Journal Article

Guatemala exhibits the sixth highest rate of child stunting worldwide, and stunting disproportionately affects Guatemala indigenous communities. In a country struggling to combat this result of malnutrition, early child nutrition is especially critical. Specifically, early initiation of breastfeeding is important for the development of newborn infants. Understanding beliefs and practices related to early initiation of breastfeeding in Maya Guatemala may provide an avenue to guide nutrition interventions in indigenous communities. Research aim: This study aimed to determine major beliefs and practices associated with early initiation of breastfeeding among Maya mothers in Lake Atitlán, Guatemala.As part of a larger study to assess child nutrition in the Lake Atitlán region, we created a series of semistructured interview questions to document breastfeeding practices and beliefs among mothers. We conducted and audio-recorded in-person interviews that were translated from Kaqchikel, the local language, to Spanish by a community assistant.We conducted 178 interviews with mothers; 76% practiced early initiation. Early initiation was associated with the village and complementary feeding practices. Mothers held a variety of beliefs about the value of colostrum, and these beliefs were associated with the village. Mothers who held negative beliefs toward colostrum were more likely to delay breastfeeding initiation.Although most Maya mothers practice early initiation, the intervillage disparity in breastfeeding practices demonstrates a need to geographically focus breastfeeding interventions.

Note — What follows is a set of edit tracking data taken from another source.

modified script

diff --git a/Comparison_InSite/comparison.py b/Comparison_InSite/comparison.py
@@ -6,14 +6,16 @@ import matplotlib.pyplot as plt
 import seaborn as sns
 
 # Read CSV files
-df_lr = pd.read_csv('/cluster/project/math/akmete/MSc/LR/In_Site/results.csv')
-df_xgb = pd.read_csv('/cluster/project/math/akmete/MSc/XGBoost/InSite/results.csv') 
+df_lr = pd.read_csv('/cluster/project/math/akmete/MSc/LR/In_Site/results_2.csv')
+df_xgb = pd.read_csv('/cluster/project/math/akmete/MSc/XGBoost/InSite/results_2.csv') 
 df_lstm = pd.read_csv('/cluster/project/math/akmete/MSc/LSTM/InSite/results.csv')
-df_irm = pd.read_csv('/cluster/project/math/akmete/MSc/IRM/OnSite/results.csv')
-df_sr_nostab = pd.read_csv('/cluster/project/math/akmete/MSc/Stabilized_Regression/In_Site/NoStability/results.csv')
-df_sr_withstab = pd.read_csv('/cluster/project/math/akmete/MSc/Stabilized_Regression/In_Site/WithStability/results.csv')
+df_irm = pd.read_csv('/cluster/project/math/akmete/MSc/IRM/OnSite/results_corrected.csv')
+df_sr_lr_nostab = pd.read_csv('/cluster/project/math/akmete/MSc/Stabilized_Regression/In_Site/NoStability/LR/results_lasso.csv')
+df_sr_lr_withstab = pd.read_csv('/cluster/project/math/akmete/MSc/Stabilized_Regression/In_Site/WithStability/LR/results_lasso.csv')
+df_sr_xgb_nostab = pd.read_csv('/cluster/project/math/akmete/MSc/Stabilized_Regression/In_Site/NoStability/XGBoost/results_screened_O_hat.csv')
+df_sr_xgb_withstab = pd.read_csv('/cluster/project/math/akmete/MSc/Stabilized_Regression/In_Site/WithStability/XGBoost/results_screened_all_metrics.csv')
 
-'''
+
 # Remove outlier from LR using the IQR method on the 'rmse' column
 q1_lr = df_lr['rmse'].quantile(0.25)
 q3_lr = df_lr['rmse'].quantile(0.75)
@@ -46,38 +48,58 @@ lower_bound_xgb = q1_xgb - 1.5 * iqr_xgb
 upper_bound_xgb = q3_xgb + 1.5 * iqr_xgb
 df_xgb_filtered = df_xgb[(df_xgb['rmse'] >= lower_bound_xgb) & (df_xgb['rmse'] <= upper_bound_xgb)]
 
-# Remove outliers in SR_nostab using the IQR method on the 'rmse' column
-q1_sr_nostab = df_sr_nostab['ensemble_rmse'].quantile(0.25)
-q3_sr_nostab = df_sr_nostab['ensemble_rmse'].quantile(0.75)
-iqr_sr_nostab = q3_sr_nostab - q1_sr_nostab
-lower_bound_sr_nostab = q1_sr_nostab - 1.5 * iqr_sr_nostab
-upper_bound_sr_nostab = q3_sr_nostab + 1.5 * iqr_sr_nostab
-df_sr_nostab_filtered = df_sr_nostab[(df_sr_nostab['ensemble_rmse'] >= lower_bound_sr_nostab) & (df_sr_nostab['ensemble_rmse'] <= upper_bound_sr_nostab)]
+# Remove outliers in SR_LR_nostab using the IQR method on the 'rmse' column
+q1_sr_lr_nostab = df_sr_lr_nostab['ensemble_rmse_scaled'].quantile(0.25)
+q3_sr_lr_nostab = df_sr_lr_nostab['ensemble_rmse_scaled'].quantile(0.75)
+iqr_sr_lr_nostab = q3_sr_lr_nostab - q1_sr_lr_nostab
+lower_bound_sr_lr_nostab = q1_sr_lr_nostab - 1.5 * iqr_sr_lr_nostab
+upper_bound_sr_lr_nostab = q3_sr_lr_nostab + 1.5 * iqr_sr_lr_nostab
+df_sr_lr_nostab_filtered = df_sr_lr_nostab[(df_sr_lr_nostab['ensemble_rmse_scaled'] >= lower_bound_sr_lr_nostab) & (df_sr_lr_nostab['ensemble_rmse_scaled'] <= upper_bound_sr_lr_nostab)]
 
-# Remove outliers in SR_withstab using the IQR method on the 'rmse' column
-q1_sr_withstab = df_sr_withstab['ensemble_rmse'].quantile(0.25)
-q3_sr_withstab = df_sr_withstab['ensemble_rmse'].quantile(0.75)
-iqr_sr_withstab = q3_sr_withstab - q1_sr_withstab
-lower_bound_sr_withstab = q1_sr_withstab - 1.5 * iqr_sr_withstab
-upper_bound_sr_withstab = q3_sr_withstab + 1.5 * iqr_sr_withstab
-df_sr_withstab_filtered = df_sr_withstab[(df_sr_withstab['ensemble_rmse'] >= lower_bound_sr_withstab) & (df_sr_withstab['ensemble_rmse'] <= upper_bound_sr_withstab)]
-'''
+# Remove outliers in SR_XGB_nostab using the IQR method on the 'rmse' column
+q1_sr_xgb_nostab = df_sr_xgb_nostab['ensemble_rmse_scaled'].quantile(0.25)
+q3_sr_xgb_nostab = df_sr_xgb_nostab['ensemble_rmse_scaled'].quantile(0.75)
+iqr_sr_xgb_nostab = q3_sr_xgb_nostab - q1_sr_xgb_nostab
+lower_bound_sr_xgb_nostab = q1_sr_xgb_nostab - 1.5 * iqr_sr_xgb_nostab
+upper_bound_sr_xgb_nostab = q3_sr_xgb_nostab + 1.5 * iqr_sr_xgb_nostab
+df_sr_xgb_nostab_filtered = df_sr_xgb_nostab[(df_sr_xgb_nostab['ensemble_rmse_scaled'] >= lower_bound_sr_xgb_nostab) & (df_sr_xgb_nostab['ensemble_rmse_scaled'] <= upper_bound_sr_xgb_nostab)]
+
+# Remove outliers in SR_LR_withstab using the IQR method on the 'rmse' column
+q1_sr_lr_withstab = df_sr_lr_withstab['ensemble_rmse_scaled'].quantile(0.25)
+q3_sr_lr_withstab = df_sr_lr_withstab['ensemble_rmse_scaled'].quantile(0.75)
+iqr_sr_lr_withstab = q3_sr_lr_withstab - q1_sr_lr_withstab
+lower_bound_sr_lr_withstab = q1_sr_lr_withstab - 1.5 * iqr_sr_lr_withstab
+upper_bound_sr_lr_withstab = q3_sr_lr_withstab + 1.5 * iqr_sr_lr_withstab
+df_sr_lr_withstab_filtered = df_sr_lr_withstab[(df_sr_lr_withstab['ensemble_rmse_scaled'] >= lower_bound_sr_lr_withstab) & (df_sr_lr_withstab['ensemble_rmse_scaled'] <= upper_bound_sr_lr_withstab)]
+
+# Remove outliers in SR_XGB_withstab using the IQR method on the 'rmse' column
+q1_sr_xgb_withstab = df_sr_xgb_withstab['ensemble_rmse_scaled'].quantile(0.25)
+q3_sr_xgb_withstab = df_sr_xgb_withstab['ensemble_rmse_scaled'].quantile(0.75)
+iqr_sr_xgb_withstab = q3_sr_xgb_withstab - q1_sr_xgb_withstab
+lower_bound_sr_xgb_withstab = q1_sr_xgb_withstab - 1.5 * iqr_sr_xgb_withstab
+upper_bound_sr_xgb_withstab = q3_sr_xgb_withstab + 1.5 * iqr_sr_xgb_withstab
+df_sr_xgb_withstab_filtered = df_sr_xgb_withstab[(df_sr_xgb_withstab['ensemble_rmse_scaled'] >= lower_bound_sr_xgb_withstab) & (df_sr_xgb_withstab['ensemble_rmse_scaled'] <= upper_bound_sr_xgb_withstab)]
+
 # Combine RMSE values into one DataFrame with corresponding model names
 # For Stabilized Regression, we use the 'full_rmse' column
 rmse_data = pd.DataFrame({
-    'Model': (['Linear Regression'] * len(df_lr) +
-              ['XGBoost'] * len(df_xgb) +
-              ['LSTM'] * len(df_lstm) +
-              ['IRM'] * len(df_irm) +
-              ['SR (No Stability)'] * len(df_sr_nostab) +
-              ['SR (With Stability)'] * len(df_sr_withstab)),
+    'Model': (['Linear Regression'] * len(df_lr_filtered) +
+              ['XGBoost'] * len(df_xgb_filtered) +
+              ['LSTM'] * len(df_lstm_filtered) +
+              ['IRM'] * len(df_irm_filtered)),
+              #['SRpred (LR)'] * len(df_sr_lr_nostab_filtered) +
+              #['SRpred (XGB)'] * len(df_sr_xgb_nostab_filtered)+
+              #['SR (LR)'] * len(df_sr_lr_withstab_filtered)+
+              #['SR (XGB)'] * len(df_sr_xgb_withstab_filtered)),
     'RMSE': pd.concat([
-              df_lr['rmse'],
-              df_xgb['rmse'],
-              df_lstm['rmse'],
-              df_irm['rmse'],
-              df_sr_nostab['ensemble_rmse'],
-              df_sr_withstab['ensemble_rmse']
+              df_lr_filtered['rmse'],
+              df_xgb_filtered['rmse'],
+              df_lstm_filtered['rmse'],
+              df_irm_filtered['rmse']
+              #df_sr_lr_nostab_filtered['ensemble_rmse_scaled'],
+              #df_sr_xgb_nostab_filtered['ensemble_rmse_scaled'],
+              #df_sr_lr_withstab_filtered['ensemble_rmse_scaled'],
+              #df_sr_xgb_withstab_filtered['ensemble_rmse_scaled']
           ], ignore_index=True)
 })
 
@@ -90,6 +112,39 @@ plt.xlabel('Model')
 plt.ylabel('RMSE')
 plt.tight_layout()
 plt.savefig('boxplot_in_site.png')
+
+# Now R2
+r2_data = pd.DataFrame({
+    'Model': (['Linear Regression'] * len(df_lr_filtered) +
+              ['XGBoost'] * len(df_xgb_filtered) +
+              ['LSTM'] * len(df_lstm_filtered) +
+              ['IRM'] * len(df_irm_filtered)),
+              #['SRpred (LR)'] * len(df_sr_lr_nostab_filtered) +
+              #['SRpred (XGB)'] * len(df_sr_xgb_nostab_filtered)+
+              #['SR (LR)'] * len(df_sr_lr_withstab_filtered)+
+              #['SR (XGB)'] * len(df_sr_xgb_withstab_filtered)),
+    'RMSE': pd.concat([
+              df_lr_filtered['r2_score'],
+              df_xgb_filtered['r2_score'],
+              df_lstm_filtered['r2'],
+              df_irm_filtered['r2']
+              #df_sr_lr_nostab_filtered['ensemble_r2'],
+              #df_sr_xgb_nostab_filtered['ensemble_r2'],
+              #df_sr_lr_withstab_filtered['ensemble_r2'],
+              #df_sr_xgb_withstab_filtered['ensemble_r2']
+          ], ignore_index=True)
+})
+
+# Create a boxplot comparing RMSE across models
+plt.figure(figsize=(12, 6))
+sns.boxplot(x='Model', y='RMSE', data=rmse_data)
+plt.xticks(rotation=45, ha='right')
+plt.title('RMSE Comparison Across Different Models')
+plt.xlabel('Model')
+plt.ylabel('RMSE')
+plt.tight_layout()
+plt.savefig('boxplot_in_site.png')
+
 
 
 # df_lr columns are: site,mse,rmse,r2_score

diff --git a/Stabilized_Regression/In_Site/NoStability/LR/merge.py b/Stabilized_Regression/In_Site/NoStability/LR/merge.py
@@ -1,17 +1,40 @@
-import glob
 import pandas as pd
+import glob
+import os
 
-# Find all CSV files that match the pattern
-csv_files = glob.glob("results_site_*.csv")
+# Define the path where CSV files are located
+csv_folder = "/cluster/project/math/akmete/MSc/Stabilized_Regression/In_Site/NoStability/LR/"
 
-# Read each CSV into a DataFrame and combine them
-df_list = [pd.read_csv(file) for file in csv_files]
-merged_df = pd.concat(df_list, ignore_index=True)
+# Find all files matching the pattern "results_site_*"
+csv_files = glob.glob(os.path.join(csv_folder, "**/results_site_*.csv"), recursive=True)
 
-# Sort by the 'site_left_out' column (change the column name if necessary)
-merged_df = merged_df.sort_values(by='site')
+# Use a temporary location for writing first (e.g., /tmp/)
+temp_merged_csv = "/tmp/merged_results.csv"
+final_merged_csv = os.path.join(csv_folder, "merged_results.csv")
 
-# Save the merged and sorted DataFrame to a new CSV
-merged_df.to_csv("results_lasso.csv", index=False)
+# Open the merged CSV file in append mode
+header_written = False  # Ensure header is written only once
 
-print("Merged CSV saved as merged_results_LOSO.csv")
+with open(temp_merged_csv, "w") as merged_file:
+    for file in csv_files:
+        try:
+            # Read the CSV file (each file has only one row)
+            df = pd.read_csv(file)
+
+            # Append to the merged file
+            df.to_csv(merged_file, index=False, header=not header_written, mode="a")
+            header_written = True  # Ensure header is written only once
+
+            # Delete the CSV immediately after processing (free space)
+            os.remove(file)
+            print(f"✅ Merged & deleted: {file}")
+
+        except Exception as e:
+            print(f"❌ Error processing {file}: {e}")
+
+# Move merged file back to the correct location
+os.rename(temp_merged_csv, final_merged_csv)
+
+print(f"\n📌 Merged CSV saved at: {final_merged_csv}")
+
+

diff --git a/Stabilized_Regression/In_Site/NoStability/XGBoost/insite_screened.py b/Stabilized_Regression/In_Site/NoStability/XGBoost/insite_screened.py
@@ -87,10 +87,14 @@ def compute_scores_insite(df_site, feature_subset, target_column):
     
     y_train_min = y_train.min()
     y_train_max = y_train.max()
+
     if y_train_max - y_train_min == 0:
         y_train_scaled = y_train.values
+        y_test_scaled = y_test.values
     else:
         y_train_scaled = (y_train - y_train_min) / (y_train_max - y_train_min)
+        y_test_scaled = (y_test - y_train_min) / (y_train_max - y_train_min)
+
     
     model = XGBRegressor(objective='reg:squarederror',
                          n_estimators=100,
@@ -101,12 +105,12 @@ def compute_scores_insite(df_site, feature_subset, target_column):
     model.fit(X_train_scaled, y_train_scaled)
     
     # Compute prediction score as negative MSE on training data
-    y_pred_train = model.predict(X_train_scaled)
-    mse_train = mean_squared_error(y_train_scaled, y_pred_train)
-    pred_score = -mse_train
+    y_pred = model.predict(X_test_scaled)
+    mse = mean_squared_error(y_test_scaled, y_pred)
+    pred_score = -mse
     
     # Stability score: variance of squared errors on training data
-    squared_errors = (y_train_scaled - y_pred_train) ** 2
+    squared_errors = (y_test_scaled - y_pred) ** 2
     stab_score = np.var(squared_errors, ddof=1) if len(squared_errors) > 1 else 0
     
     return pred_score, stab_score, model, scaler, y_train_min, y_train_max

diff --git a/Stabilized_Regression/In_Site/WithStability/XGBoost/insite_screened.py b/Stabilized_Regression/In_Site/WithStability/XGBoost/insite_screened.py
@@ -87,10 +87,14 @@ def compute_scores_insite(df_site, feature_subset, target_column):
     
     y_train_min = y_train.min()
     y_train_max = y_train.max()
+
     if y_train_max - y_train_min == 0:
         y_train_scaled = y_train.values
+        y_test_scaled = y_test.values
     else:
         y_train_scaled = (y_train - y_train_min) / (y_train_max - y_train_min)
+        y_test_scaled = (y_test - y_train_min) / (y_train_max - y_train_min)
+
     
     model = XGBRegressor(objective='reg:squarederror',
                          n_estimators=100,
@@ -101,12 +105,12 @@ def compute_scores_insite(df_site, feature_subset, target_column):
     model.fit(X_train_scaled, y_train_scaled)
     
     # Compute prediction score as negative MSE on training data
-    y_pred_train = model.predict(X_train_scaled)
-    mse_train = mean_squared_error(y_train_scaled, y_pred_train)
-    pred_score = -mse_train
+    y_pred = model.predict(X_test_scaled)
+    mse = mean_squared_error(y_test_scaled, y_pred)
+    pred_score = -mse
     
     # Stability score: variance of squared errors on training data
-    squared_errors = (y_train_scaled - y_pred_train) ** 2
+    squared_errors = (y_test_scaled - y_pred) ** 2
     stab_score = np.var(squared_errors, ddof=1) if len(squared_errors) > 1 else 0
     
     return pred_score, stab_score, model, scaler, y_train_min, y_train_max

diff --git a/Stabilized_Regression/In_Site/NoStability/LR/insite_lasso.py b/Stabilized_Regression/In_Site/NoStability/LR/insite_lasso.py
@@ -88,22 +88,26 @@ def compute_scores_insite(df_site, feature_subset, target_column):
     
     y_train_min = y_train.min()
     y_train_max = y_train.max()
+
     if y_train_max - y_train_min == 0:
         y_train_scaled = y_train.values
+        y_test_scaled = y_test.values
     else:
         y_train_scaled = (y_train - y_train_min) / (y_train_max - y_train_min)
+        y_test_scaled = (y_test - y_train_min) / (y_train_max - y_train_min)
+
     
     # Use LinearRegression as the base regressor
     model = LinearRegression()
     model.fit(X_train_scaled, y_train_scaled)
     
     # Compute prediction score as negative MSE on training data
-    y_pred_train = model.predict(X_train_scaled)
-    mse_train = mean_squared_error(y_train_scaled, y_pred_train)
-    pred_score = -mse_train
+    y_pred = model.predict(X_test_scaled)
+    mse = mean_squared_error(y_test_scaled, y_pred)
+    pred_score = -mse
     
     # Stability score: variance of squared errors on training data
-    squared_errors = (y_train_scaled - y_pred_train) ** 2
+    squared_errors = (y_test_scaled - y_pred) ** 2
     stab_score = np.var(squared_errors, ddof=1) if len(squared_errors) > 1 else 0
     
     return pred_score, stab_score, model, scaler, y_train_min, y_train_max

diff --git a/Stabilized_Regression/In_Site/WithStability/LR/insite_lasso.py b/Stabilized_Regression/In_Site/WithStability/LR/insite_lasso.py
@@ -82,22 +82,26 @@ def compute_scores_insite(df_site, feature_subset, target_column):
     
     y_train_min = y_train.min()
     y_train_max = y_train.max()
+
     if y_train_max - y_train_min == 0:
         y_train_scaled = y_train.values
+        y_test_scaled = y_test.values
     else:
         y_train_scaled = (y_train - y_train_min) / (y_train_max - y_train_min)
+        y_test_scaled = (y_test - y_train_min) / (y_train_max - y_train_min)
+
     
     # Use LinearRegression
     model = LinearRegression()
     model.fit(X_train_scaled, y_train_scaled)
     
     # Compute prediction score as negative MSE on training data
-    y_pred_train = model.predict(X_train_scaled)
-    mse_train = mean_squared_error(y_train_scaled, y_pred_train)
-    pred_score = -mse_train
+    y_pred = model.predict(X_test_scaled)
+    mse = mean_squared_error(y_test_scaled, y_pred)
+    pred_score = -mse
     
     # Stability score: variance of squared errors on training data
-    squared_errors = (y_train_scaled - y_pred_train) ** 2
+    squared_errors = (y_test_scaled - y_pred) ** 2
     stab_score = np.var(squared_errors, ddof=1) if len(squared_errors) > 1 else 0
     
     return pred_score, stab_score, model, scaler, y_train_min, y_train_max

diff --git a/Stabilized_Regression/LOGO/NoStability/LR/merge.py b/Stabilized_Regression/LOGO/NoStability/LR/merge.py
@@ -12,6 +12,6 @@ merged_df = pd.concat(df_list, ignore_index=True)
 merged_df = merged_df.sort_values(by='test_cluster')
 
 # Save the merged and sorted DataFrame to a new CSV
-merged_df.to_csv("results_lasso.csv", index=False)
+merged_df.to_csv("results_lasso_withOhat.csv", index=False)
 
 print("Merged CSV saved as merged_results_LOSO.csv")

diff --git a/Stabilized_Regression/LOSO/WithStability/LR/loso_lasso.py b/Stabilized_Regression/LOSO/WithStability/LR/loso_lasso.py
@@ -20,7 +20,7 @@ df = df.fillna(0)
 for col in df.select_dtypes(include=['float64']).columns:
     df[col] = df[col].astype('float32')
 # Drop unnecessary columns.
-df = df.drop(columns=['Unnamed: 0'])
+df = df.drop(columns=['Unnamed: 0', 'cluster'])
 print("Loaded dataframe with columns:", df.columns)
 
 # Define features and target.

Our novel insights into the breastfeeding beliefs among Maya mothers will serve as a guide to structure culturally competent breastfeeding education interventions in indigenous communities.

Full Text

Duke Authors

Cited Authors

  • Atyeo, NN; Frank, TD; Vail, EF; Sperduto, WAL; Boyd, DL

Published Date

  • November 2017

Published In

Volume / Issue

  • 33 / 4

Start / End Page

  • 781 - 789

PubMed ID

  • 28107098

Electronic International Standard Serial Number (EISSN)

  • 1552-5732

International Standard Serial Number (ISSN)

  • 0890-3344

Digital Object Identifier (DOI)

  • 10.1177/0890334416682729

Language

  • eng